If a paramedic moves interstate in Australia, they are often required to undertake a local state-specific internship in the state or territory they are moving to. The small differences in roles undertaken between the states and territories are not sufficient to explain this requirement. In order to better understand this expectation, the authors explored the national and organisational cultural factors that could explain its purpose.

Methods

Semi-structured interviews were conducted with six major stakeholders of an internship, and interpreted using organisational and national-cultural dimensions derived from the work of Hofstede, Waisfisz and Minkov.

Results

Seven core themes were identified, layered according to the stakeholders that have the greatest influence over the theme, and discussed using the study’s interpretive framework (cultural dimensions). These core themes describe the concerns the respondents had about elements of the paramedic internship, including the culture of the internship, attitudes, education, communication, the profession, the organisation, and recruitment and selection.

Conclusion

The insights gained into the cultural characteristics of the ambulance organisation help us to better understand the need for the internship. From a cultural perspective, paramedics need to be able to balance risk aversion (policy/procedure) with risk taking (unpredictable work demands); structure (militaristic) with independence (autonomy); a hierarchy-based power relationship and a competency-based power relationship and, finally, indulgence (socialisation for organisational acceptance) with restraint (becoming a professional). This balancing of judgement and actions is extremely complex, delicate and organisation-specific, thus explaining the importance for the individual organisation of having a prolonged observation period during which ‘a feel’ for these ‘balances’ can be obtained to ensure that the paramedic ‘fits’ into the specific organisation to become ‘one of us’.


Keywords


paramedic; internship; organisational culture; internship and residency; emergency service

Full Text:

PDF

References


Australian Health Practitioner Regulation Agency. Paramedicine Board of Australia: About 2019. Available at: www.paramedicineboard.gov.au/About.aspx

Australian Government. Report on government services 2016; Chapter 9, fire and ambulance services. In: Commission AP, editor, 2016.

Schneider Z, Whitehead D. Nursing and midwifery research: methods and appraisal for evidence-based practice. 4th edn. Elsevier Australia; 2013.

Hofstede G. Cultures consequences: comparing values, behaviors, institutions, and organizations across nations. 2nd edn. California: Sage Publications Inc; 2001.

Waisfisz B, Minkov M, Hofstede G. Constructing the best culture to perform. Finland: itim International; 2015.

Detert J, Schroeder R, Mauriel J. A framework for linking culture and improvement initiatives in organisations. Acad Manage Rev 2000;25:850-63.

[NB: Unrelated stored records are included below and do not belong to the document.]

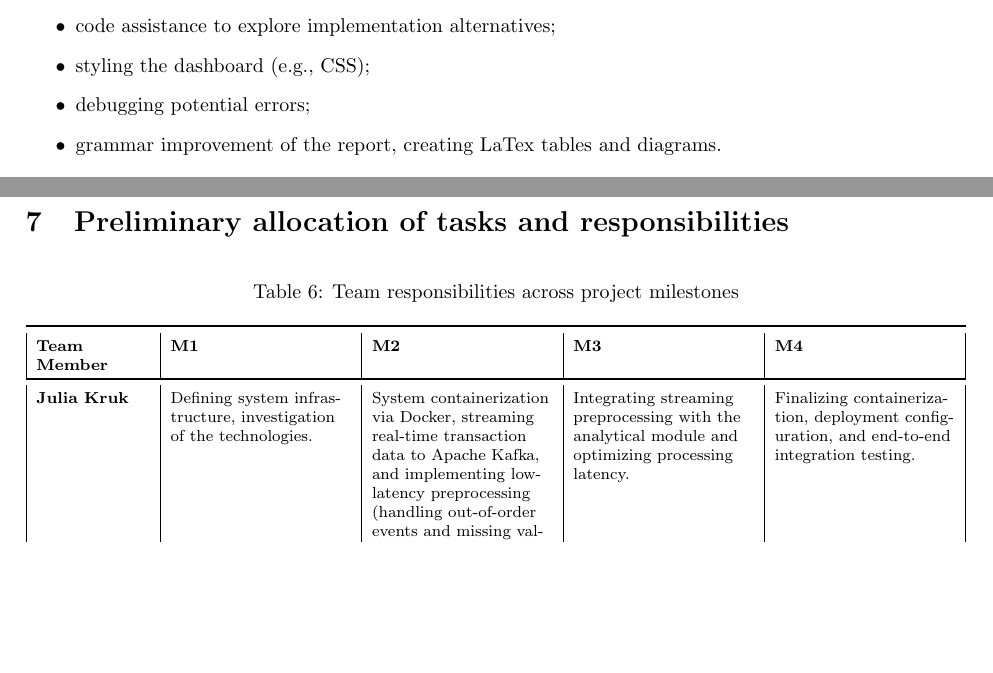
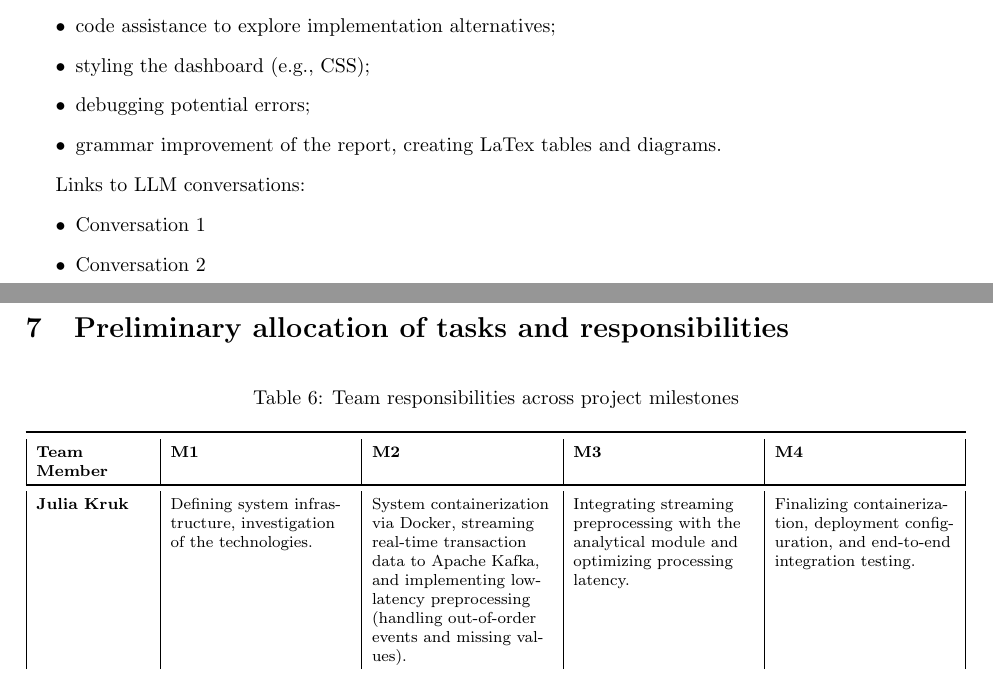
Before and after one commit to krukj/big-data-analytics, a LaTeX document (report/report.tex): two parts of pages 13 and 14 of 24, joined at a grey line, cut so that both start at the same text, the shorter picture padded with empty space. Compiled offline with pdfLaTeX.

Commit message:
report: add gen ai use

```diff
--- a/report/report.tex
+++ b/report/report.tex
@@ -444,6 +444,12 @@ GenAI tools will be used as a supportive assistance. Specifically, it will be us
     \item grammar improvement of the report, creating LaTex tables and diagrams.
 \end{itemize}
 
+Links to LLM conversations:
+\begin{itemize}
+    \item \href{https://chatgpt.com/share/6af975cb-3cb0-83eb-9d00-6415159ec66b}{Conversation 1}
+    \item \href{https://chatgpt.com/share/6b030060-cb88-83ed-bb4f-f7726704a61b}{Conversation 2}
+\end{itemize}
+
 \section{Preliminary allocation of tasks and responsibilities}
 
 \renewcommand{\arraystretch}{1.4}
```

Jippes M, Driessen E, Broers N, et al. Culture matters in successful curriculum change: an international study of the influence of national and organizational culture tested with multilevel structural equation modeling. Acad Med 2015;90:921-9.

Jippes M, Majoor G. Influence of national culture on the adoption of integrated and problem-based curricula in Europe. Med Educ 2008;42:279-85.

de Kort W, Wagenmans E, van Dongen A, et al. Blood product collection and supply: a matter of money. The International Journal of Transfusion Medicine 2010;98:e201-8.

Hofstede G, Neuijen B, Ohayv D, Sanders G. Measuring organizational culture: a qualitative and quantitative study across twenty cases. Adm Sci Q 1990;35:286.

Scott T, Mannion R, Davies H, Marshall M. The quantitative measurement of organizational culture in health care: a review of the available instruments. Health Serv Res 2003;38:923-45.

Borg M, Camilleri L, Waisfisz B. Understanding the epidemiology of MRSA in Europe: do we need to think outside the box. J Hosp Infect 2012;81:251-6.

Saldana J. The coding manual for qualitative researchers. 2nd edn. London: SAGE Publications; 2013.

National Health and Medical Research Council. National ethics application form for research proposals to human research ethics committees. Commonwealth of Australia; 2013. Available at: www.neaf.gov.au

Wilde S. From driver to paramedic: a history of the training of ambulance officers in Victoria. Melbourne: Ambulance Officers Training Centre; 1999.

Hofstede G, Hofstede GJ, Minkov M. Cultures and organizations: software of the mind: intercultural cooperation and its importance of survival. 3rd edn. USA: McGraw Hill; 2010.

Campeau A. The space-control theory of paramedic scene-management. Symb Interact 2008;31:285-302.




DOI: http://dx.doi.org/10.33151/ajp.16.674

Refbacks

  • There are currently no refbacks.




The Official Journal of Paramedics Australasia © 2019                           ISSN: 2202-7270

 

Crossref Member Badge